• Data for analysis:
+ + + +
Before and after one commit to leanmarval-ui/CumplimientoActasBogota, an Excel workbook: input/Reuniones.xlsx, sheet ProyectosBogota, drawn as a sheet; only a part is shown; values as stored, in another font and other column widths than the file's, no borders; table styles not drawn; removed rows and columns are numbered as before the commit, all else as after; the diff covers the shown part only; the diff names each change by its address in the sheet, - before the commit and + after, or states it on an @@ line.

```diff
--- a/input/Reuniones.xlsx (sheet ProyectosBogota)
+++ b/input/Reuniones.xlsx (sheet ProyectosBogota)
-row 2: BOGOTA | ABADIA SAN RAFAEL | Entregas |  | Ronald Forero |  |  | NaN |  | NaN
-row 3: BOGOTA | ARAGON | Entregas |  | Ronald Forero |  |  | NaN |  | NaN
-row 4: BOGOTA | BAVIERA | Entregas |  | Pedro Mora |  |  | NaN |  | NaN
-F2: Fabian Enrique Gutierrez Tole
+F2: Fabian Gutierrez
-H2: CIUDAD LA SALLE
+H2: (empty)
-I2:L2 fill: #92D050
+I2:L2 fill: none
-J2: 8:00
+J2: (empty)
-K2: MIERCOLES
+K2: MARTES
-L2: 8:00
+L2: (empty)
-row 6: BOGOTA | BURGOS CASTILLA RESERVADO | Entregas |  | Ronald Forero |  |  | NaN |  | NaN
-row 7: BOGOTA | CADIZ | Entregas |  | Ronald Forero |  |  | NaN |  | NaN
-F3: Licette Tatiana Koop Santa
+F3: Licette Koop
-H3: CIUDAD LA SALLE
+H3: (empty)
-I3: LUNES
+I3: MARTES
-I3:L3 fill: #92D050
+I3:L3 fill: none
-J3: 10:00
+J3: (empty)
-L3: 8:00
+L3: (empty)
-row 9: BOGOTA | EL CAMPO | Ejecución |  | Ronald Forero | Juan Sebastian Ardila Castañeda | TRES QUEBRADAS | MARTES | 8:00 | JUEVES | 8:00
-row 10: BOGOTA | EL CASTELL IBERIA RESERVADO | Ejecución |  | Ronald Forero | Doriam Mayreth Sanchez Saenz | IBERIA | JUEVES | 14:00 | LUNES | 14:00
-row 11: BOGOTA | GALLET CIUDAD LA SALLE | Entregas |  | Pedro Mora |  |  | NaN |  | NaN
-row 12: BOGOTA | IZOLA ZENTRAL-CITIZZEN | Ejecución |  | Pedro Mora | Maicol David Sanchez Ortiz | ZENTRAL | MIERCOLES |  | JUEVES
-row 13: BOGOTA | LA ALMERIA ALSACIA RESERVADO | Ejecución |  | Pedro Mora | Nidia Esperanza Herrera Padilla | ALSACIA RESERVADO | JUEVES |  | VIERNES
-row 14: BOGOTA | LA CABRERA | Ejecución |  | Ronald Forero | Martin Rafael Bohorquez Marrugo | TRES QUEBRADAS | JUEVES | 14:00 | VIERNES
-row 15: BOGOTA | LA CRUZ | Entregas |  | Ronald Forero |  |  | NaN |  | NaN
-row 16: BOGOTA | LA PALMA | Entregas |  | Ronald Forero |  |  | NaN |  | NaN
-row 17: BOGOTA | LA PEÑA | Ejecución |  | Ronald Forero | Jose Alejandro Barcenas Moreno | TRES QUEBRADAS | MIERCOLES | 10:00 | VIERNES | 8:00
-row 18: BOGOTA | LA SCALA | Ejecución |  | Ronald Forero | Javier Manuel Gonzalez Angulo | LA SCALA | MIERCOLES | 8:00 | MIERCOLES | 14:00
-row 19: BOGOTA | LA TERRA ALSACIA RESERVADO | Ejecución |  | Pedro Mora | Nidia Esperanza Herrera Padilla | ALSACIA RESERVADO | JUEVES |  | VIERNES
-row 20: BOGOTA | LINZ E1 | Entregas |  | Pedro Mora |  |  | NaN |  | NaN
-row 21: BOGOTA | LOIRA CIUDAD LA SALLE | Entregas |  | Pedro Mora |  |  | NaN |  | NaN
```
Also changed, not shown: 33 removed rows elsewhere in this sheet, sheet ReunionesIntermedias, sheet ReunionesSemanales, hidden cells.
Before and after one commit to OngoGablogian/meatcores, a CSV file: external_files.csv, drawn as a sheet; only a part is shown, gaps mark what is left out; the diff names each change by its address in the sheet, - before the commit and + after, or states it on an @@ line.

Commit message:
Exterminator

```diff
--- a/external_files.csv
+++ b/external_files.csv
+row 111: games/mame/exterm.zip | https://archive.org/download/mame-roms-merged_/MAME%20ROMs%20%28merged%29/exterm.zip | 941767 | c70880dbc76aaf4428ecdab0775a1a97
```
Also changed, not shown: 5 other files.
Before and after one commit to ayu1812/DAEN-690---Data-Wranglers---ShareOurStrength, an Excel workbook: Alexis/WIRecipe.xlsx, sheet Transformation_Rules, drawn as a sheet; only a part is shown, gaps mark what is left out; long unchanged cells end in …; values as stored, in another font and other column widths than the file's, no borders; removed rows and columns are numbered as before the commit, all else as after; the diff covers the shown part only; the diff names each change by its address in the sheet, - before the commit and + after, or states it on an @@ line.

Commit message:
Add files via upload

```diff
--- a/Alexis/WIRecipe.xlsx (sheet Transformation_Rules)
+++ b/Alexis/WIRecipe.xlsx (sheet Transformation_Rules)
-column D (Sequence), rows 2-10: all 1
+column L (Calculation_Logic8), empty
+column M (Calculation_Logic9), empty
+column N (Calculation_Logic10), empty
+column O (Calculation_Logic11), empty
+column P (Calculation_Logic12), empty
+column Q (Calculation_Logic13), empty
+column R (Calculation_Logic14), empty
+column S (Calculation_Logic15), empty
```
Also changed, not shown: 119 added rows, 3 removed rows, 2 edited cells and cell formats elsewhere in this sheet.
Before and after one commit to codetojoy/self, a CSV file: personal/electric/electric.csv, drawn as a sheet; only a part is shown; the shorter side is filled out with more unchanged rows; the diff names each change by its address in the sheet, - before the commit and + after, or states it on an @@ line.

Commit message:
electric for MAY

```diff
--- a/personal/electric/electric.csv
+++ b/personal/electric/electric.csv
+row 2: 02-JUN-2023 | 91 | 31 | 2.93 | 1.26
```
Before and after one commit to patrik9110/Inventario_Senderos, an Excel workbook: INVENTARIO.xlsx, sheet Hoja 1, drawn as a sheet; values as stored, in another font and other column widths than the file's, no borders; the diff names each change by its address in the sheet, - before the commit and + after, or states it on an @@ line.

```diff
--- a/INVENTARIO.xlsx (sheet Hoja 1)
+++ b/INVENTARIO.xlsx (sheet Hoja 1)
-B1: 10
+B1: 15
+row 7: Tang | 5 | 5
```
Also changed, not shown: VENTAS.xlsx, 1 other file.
+ + + +
• Assignment:
Which of the lines above carry the string "Fabian"? Pick them out and copy them.

• Response to this exercise:
-F2: Fabian Enrique Gutierrez Tole
+F2: Fabian Gutierrez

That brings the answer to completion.